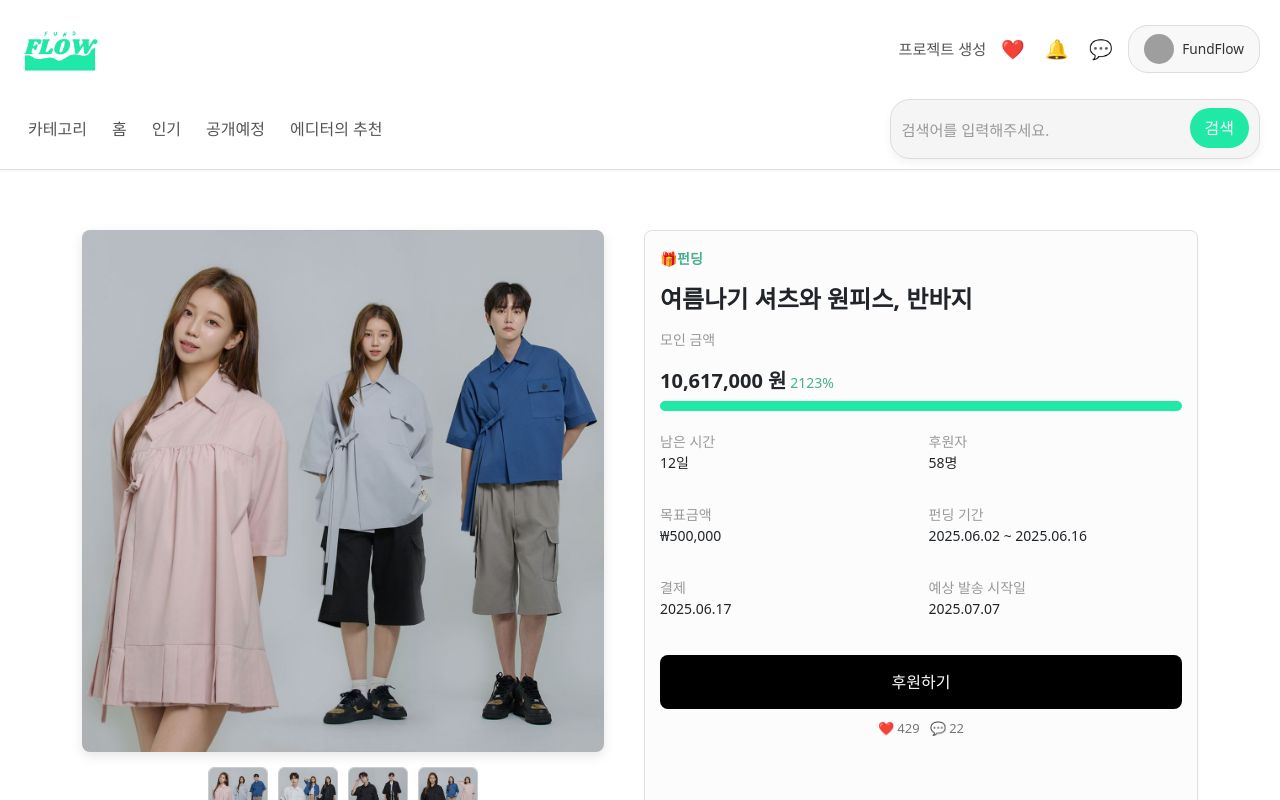
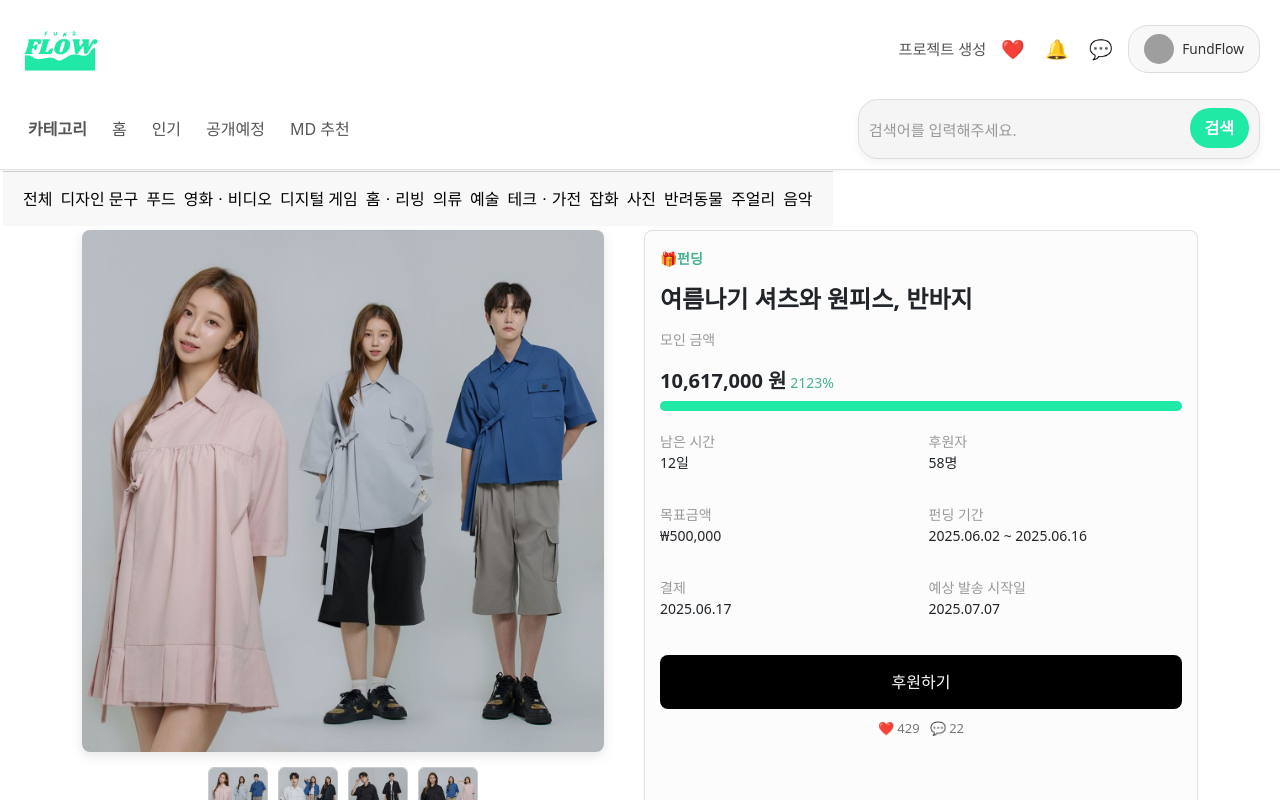
Before and after one commit to KJW-623/First-teamProject, a React (Create React App) app: page /details in a window 1280 px wide. Both pictures are taken after a click on the button "카테고리". Shown: the top 800 px of the page. Built offline with nearby package versions, Linux system fonts and the light colour scheme; grey boxes are pictures that could not be loaded.

Commit message:
헤더 카테고리 수정

```diff
--- a/src/header/Header.css
+++ b/src/header/Header.css
@@ -74,6 +74,7 @@ body {
     height: 30px;
     border-radius: 90%;
 }
+
 .profile-dropdown {
     position: relative;
 }
@@ -178,4 +179,36 @@ body {
 
 .fas {
     font-style: normal;
+    font-weight: bolder;
 }
+
+.cate-dropdown {
+    background-color: #f8f8f8;
+    padding: 10px 20px;
+    border-top: 1px solid #ccc;
+    position: absolute;
+    margin-top: 25px;
+    margin-left: -25px;
+}
+
+.cate-dropdown ul {
+    list-style: none;
+    padding: 0;
+    margin: 0;
+    display: flex;
+    flex-wrap: wrap;
+    gap: 8px;
+}
+
+.cate-dropdown ul li {
+    padding: 5px 0;
+    cursor: pointer;
+    font-size: 1em;
+    color: black;
+    white-space: nowrap;
+    flex: 0 0 auto;
+}
+
+.cate-dropdown ul li:hover {
+    color: #20e9a5;
+}
--- a/src/header/Header.js
+++ b/src/header/Header.js
@@ -1,4 +1,5 @@
 import { Link, useLocation } from 'react-router-dom';
+import { useState } from 'react';
 import './Header.css';
 
 const Header = () => {
@@ -6,6 +7,8 @@ const Header = () => {
     const location = useLocation();
     const shouldHideHeader = location.pathname === '/login' || location.pathname === '/HelpCenter' || location.pathname === '/register'
         || location.pathname === '/FoundID' || location.pathname === '/FoundPW';
+
+    const [isCateOpen, setIsCateOpen] = useState(false);
 
     if (shouldHideHeader) {
         return null;
@@ -46,14 +49,33 @@ const Header = () => {
                 <ul className="nav-links">
                     <li>
                         <button className="category-button">
-                            <i className="fas"></i>
-                            카테고리
+                            <i className="fas" onClick={() => setIsCateOpen(!isCateOpen)}>카테고리</i>
                         </button>
+                        {isCateOpen && (
+                    <div className="cate-dropdown">
+                        <ul>
+                            <li>전체</li>
+                            <li>디자인 문구</li>
+                            <li>푸드</li>
+                            <li>영화ㆍ비디오</li>
+                            <li>디지털 게임</li>
+                            <li>홈ㆍ리빙</li>
+                            <li>의류</li>
+                            <li>예술</li>
+                            <li>테크ㆍ가전</li>
+                            <li>잡화</li>
+                            <li>사진</li>
+                            <li>반려동물</li>
+                            <li>주얼리</li>
+                            <li>음악</li>
+                        </ul>
+                    </div>
+                )}
                     </li>
                     <li><Link to="/home">홈</Link></li>
                     <li><Link to="/popular">인기</Link></li>
                     <li><Link to="/open-soon">공개예정</Link></li>
-                    <li><Link to="/RecommandProjects">에디터의 추천</Link></li>
+                    <li><Link to="/RecommandProjects">MD 추천</Link></li>
                 </ul>
                 <div className="search-bar">
                     <input type="text" placeholder="검색어를 입력해주세요." />
```
Lines whose indentation alone changed are shown as unchanged.
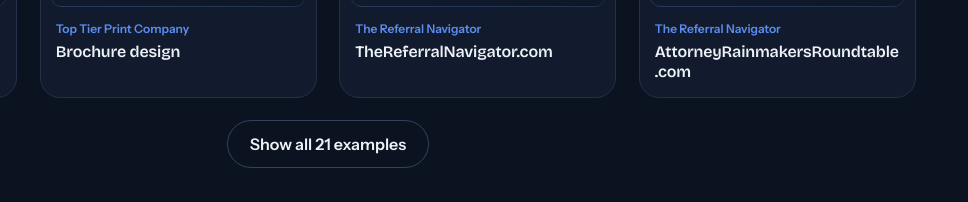
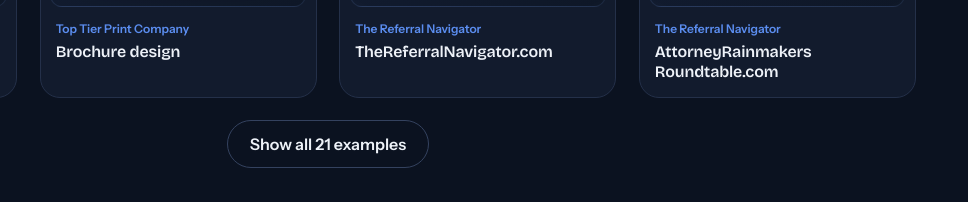
Before and after one commit to delosreyestomanthony/delosreyestomanthony.github.io, a plain HTML site: page index.html in a window 1280 px wide. Shown: the part 4658-4860 px from the top of the page, 312-1280 px from the left. Drawn offline with nearby package versions, Linux system fonts and the light colour scheme.

Commit message:
Keep long domain names from breaking mid-word
Co-Authored-By: Claude Opus 5.5 <noreply@anthropic.com>

```diff
--- a/index.html
+++ b/index.html
@@ -253,7 +253,7 @@
             </li>
             <li class="card item" data-cat="web">
               <a class="frame" data-lightbox href="assets/img/web-attorney-rainmakers-1350.jpg" data-title="AttorneyRainmakersRoundtable.com" data-caption="Website for the Attorney Rainmakers Roundtable."><img src="assets/img/web-attorney-rainmakers-800.jpg" width="800" height="374" loading="lazy" alt="AttorneyRainmakersRoundtable.com: dark navy page describing the roundtable for attorneys."><span class="zoom-hint" aria-hidden="true"><svg viewBox="0 0 24 24" fill="none" stroke="currentColor" stroke-width="2"><path d="M15 3h6v6M9 21H3v-6M21 3l-7 7M3 21l7-7"/></svg></span></a>
-              <div class="item-body"><span class="item-client">The Referral Navigator</span><h4><a href="work/referral-network.html">AttorneyRainmakersRoundtable.com</a></h4></div>
+              <div class="item-body"><span class="item-client">The Referral Navigator</span><h4><a href="work/referral-network.html">AttorneyRainmakers<wbr>Roundtable.com</a></h4></div>
             </li>
             <li class="card item" data-cat="web">
               <a class="frame" data-lightbox href="assets/img/web-esquire-1349.jpg" data-title="EsquireRoundtable.com" data-caption="Website for the Esquire Roundtable."><img src="assets/img/web-esquire-800.jpg" width="800" height="374" loading="lazy" alt="EsquireRoundtable.com: dark navy page with a “Why attorneys should join” section."><span class="zoom-hint" aria-hidden="true"><svg viewBox="0 0 24 24" fill="none" stroke="currentColor" stroke-width="2"><path d="M15 3h6v6M9 21H3v-6M21 3l-7 7M3 21l7-7"/></svg></span></a>
```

----------------------------------------

# [PROBLEM TO SOLVE]
The preceding listing is to be restated word for word, with every picture omitted.

# [TASK RESPONSE]
Before and after one commit to KJW-623/First-teamProject, a React (Create React App) app: page /details in a window 1280 px wide. Both pictures are taken after a click on the button "카테고리". Shown: the top 800 px of the page. Built offline with nearby package versions, Linux system fonts and the light colour scheme; grey boxes are pictures that could not be loaded.

Commit message:
헤더 카테고리 수정

```diff
--- a/src/header/Header.css
+++ b/src/header/Header.css
@@ -74,6 +74,7 @@ body {
     height: 30px;
     border-radius: 90%;
 }
+
 .profile-dropdown {
     position: relative;
 }
@@ -178,4 +179,36 @@ body {
 
 .fas {
     font-style: normal;
+    font-weight: bolder;
 }
+
+.cate-dropdown {
+    background-color: #f8f8f8;
+    padding: 10px 20px;
+    border-top: 1px solid #ccc;
+    position: absolute;
+    margin-top: 25px;
+    margin-left: -25px;
+}
+
+.cate-dropdown ul {
+    list-style: none;
+    padding: 0;
+    margin: 0;
+    display: flex;
+    flex-wrap: wrap;
+    gap: 8px;
+}
+
+.cate-dropdown ul li {
+    padding: 5px 0;
+    cursor: pointer;
+    font-size: 1em;
+    color: black;
+    white-space: nowrap;
+    flex: 0 0 auto;
+}
+
+.cate-dropdown ul li:hover {
+    color: #20e9a5;
+}
--- a/src/header/Header.js
+++ b/src/header/Header.js
@@ -1,4 +1,5 @@
 import { Link, useLocation } from 'react-router-dom';
+import { useState } from 'react';
 import './Header.css';
 
 const Header = () => {
@@ -6,6 +7,8 @@ const Header = () => {
     const location = useLocation();
     const shouldHideHeader = location.pathname === '/login' || location.pathname === '/HelpCenter' || location.pathname === '/register'
         || location.pathname === '/FoundID' || location.pathname === '/FoundPW';
+
+    const [isCateOpen, setIsCateOpen] = useState(false);
 
     if (shouldHideHeader) {
         return null;
@@ -46,14 +49,33 @@ const Header = () => {
                 <ul className="nav-links">
                     <li>
                         <button className="category-button">
-                            <i className="fas"></i>
-                            카테고리
+                            <i className="fas" onClick={() => setIsCateOpen(!isCateOpen)}>카테고리</i>
                         </button>
+                        {isCateOpen && (
+                    <div className="cate-dropdown">
+                        <ul>
+                            <li>전체</li>
+                            <li>디자인 문구</li>
+                            <li>푸드</li>
+                            <li>영화ㆍ비디오</li>
+                            <li>디지털 게임</li>
+                            <li>홈ㆍ리빙</li>
+                            <li>의류</li>
+                            <li>예술</li>
+                            <li>테크ㆍ가전</li>
+                            <li>잡화</li>
+                            <li>사진</li>
+                            <li>반려동물</li>
+                            <li>주얼리</li>
+                            <li>음악</li>
+                        </ul>
+                    </div>
+                )}
                     </li>
                     <li><Link to="/home">홈</Link></li>
                     <li><Link to="/popular">인기</Link></li>
                     <li><Link to="/open-soon">공개예정</Link></li>
-                    <li><Link to="/RecommandProjects">에디터의 추천</Link></li>
+                    <li><Link to="/RecommandProjects">MD 추천</Link></li>
                 </ul>
                 <div className="search-bar">
                     <input type="text" placeholder="검색어를 입력해주세요." />
```
Lines whose indentation alone changed are shown as unchanged.
Before and after one commit to delosreyestomanthony/delosreyestomanthony.github.io, a plain HTML site: page index.html in a window 1280 px wide. Shown: the part 4658-4860 px from the top of the page, 312-1280 px from the left. Drawn offline with nearby package versions, Linux system fonts and the light colour scheme.

Commit message:
Keep long domain names from breaking mid-word
Co-Authored-By: Claude Opus 5.5 <noreply@anthropic.com>

```diff
--- a/index.html
+++ b/index.html
@@ -253,7 +253,7 @@
             </li>
             <li class="card item" data-cat="web">
               <a class="frame" data-lightbox href="assets/img/web-attorney-rainmakers-1350.jpg" data-title="AttorneyRainmakersRoundtable.com" data-caption="Website for the Attorney Rainmakers Roundtable."><img src="assets/img/web-attorney-rainmakers-800.jpg" width="800" height="374" loading="lazy" alt="AttorneyRainmakersRoundtable.com: dark navy page describing the roundtable for attorneys."><span class="zoom-hint" aria-hidden="true"><svg viewBox="0 0 24 24" fill="none" stroke="currentColor" stroke-width="2"><path d="M15 3h6v6M9 21H3v-6M21 3l-7 7M3 21l7-7"/></svg></span></a>
-              <div class="item-body"><span class="item-client">The Referral Navigator</span><h4><a href="work/referral-network.html">AttorneyRainmakersRoundtable.com</a></h4></div>
+              <div class="item-body"><span class="item-client">The Referral Navigator</span><h4><a href="work/referral-network.html">AttorneyRainmakers<wbr>Roundtable.com</a></h4></div>
             </li>
             <li class="card item" data-cat="web">
               <a class="frame" data-lightbox href="assets/img/web-esquire-1349.jpg" data-title="EsquireRoundtable.com" data-caption="Website for the Esquire Roundtable."><img src="assets/img/web-esquire-800.jpg" width="800" height="374" loading="lazy" alt="EsquireRoundtable.com: dark navy page with a “Why attorneys should join” section."><span class="zoom-hint" aria-hidden="true"><svg viewBox="0 0 24 24" fill="none" stroke="currentColor" stroke-width="2"><path d="M15 3h6v6M9 21H3v-6M21 3l-7 7M3 21l7-7"/></svg></span></a>
```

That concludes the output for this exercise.